Before and after images:

+ + + +

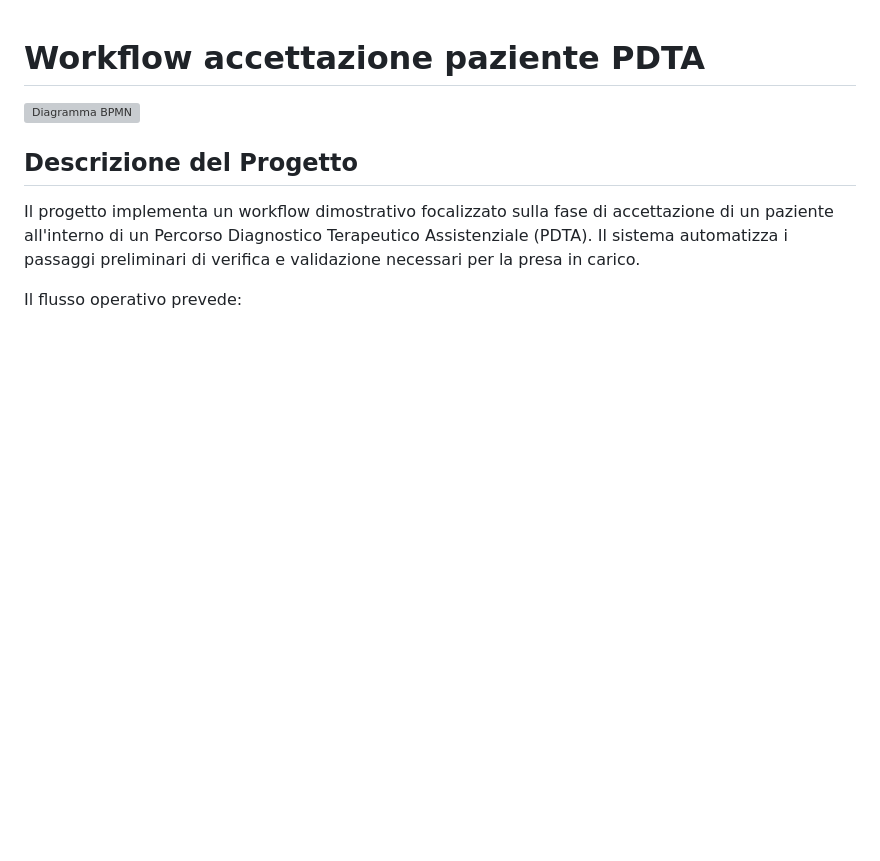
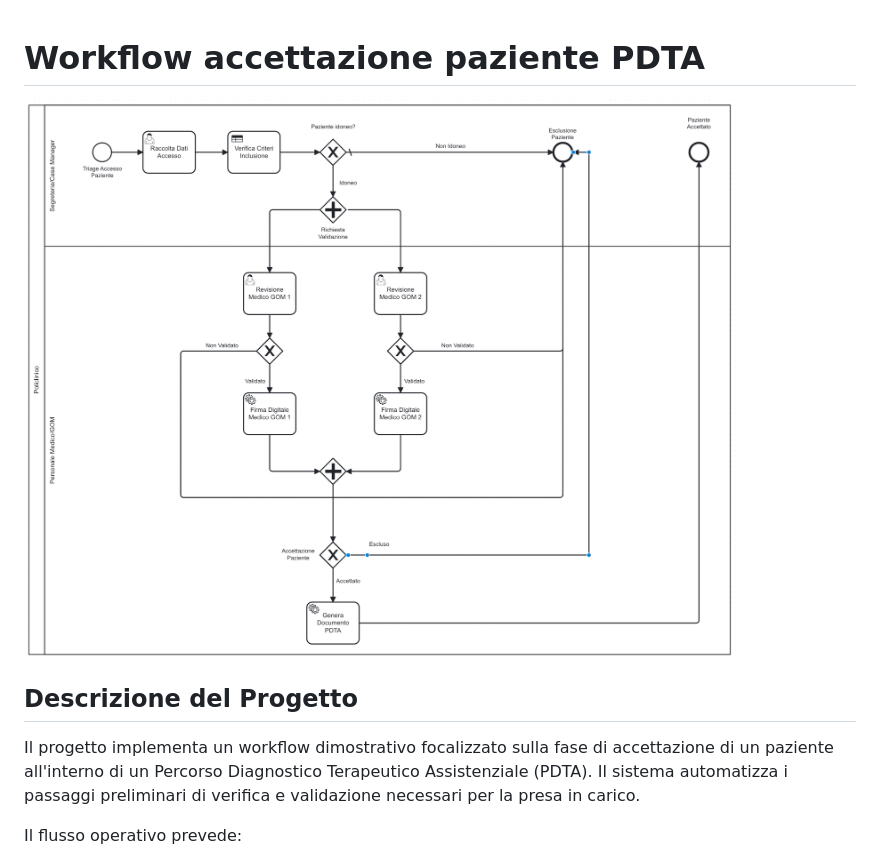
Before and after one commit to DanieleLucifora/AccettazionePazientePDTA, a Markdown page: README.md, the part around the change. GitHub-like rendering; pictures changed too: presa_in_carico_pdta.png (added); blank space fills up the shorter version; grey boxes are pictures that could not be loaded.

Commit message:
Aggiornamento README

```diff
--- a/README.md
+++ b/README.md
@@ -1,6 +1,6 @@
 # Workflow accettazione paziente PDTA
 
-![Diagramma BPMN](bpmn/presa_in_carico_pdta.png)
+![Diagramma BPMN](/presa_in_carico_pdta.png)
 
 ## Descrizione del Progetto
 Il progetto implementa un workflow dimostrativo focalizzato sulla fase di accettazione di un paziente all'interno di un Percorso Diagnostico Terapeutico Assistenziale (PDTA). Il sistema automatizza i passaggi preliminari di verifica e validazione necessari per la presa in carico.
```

+ + + +

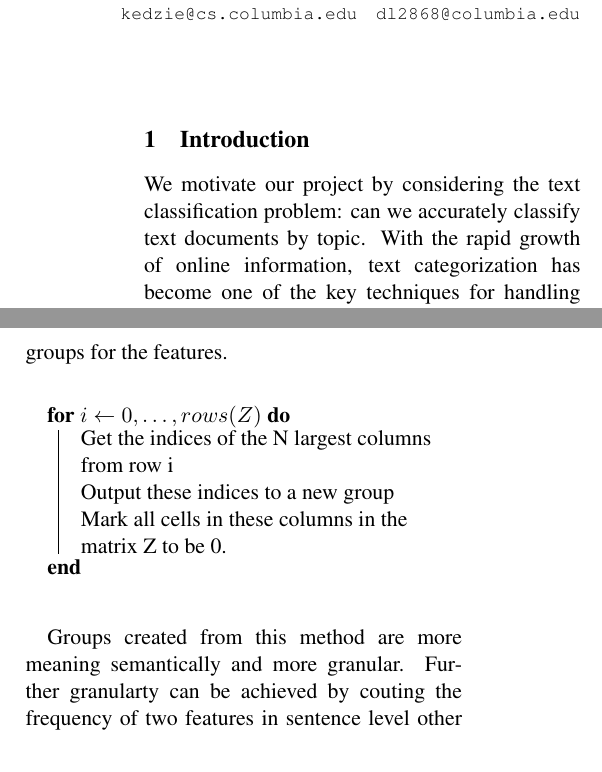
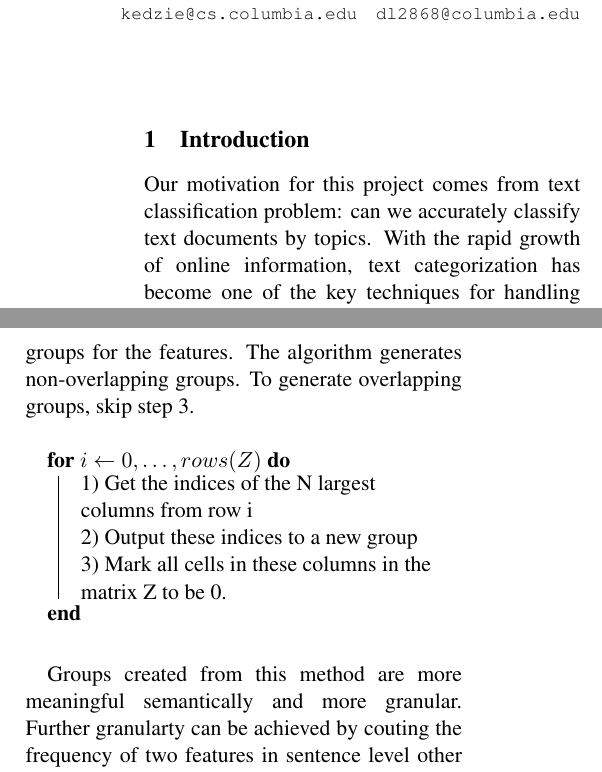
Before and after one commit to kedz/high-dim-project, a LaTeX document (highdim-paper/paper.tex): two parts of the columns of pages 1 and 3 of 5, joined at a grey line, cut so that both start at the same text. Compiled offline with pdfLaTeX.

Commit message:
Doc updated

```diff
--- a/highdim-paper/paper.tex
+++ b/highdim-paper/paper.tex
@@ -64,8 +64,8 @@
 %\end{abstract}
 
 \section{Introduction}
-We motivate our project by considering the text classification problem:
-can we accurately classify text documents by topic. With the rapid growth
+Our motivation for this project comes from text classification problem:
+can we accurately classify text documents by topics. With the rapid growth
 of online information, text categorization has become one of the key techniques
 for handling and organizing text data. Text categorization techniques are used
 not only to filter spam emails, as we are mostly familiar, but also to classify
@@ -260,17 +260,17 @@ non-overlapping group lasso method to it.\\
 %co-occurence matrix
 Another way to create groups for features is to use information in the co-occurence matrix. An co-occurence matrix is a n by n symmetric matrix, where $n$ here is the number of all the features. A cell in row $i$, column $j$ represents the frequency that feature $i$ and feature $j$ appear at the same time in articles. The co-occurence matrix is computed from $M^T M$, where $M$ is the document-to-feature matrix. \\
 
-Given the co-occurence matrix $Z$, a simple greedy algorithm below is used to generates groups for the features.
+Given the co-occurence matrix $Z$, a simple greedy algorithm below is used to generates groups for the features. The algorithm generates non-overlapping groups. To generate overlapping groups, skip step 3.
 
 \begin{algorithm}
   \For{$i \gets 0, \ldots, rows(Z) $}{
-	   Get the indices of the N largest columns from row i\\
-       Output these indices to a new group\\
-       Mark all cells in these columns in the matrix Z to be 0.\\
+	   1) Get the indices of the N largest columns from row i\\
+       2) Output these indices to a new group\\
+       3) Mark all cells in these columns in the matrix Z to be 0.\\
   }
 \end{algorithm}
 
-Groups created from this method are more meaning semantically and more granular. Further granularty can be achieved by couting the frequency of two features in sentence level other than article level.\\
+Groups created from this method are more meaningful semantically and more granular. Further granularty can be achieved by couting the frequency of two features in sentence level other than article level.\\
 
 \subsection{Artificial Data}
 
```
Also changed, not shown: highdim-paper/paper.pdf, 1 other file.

+ + + +

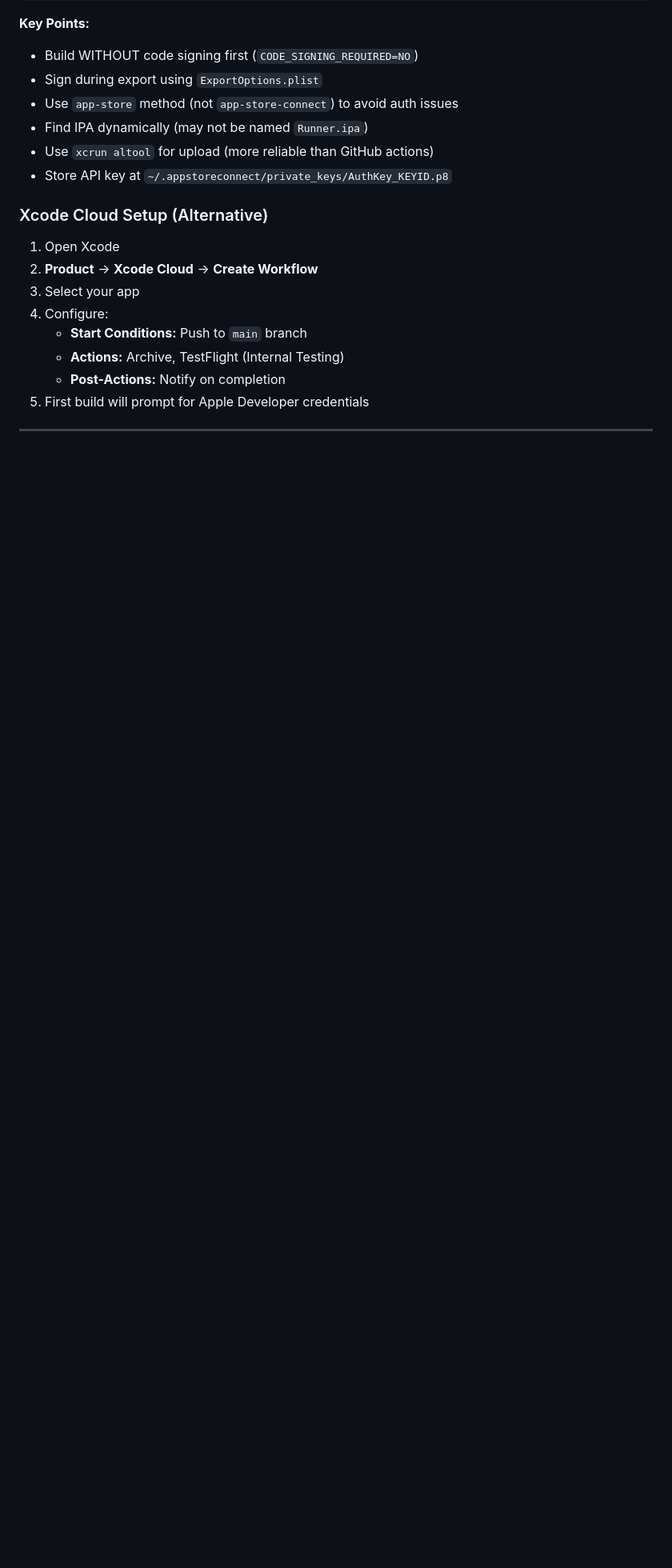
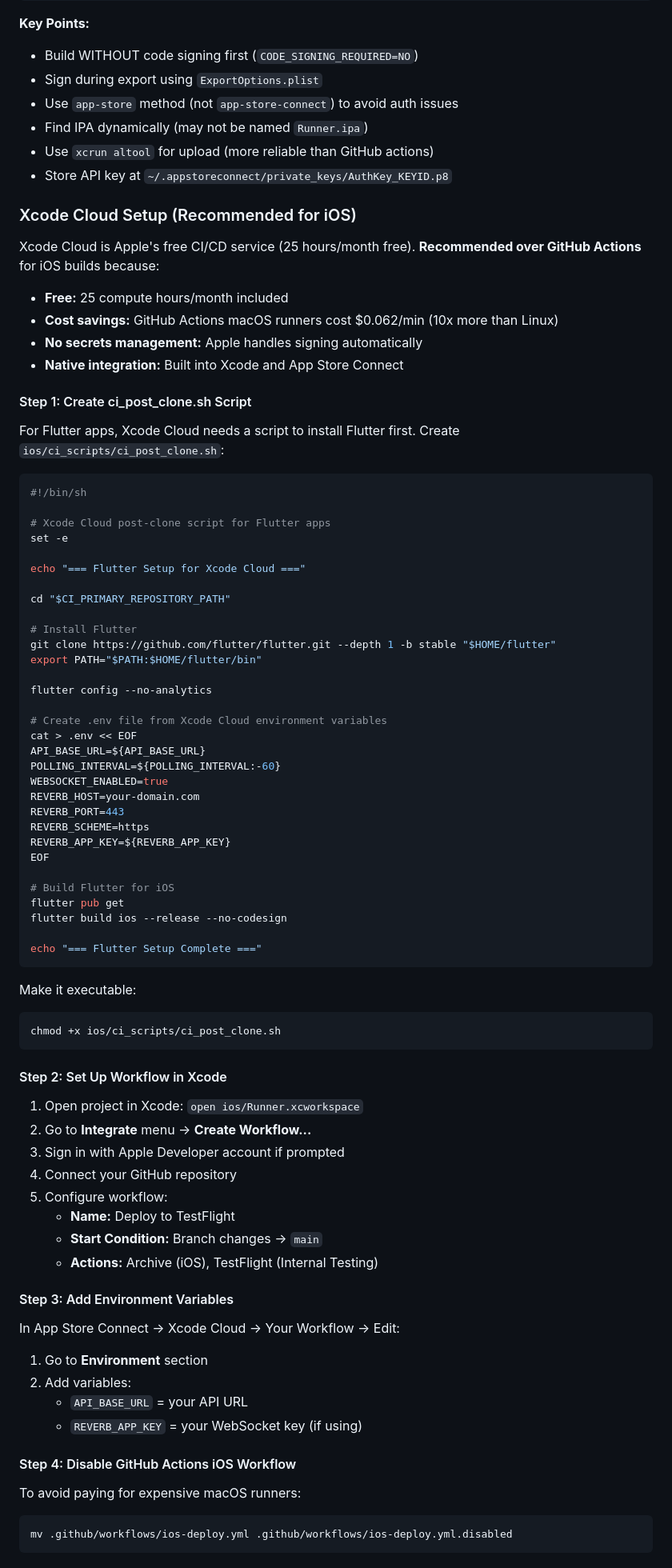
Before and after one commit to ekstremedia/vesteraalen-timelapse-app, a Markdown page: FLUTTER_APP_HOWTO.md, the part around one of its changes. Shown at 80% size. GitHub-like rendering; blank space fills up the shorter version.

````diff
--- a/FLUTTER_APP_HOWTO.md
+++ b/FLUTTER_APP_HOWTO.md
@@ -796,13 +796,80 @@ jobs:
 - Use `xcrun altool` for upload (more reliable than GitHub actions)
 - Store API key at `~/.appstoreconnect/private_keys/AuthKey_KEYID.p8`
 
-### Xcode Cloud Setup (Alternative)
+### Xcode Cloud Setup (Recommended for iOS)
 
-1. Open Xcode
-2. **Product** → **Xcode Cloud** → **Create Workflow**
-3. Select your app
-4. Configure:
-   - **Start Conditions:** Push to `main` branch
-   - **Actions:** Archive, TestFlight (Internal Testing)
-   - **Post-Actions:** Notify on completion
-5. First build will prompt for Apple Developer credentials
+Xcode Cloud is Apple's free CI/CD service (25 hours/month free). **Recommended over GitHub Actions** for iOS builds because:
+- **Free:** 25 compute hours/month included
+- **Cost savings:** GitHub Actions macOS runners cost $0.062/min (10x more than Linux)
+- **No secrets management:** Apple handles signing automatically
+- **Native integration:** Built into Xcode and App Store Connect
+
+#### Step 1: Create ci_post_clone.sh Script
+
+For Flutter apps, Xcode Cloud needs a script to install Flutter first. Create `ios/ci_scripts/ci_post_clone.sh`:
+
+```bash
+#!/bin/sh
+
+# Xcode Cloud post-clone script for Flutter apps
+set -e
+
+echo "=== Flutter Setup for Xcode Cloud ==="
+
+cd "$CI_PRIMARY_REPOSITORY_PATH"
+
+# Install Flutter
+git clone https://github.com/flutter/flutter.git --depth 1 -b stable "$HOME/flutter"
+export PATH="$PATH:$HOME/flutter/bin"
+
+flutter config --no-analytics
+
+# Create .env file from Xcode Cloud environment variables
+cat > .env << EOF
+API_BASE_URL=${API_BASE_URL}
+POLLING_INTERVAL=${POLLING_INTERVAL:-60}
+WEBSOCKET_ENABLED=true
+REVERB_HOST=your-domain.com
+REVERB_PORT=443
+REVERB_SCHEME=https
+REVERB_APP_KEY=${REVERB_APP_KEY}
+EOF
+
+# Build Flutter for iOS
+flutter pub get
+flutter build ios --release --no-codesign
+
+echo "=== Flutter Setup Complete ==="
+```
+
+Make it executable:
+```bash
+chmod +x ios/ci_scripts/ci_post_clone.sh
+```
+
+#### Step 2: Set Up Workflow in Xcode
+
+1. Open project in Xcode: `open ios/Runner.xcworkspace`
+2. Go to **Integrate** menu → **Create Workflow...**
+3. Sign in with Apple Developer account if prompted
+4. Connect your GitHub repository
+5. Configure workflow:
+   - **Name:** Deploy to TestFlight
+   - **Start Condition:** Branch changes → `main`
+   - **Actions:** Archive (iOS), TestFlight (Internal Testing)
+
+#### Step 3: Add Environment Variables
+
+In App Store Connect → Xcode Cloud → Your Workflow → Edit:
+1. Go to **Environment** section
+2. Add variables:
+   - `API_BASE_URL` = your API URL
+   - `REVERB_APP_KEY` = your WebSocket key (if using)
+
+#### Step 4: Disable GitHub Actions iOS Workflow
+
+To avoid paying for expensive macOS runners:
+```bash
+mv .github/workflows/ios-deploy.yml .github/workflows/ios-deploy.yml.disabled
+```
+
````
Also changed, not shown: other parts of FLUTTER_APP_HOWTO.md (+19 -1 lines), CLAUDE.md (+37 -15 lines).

+ + + +

Try it:
Go through the entries above and report each line with the string "README" in it.

Output for this exercise:
Before and after one commit to DanieleLucifora/AccettazionePazientePDTA, a Markdown page: README.md, the part around the change. GitHub-like rendering; pictures changed too: presa_in_carico_pdta.png (added); blank space fills up the shorter version; grey boxes are pictures that could not be loaded.
Aggiornamento README
--- a/README.md
+++ b/README.md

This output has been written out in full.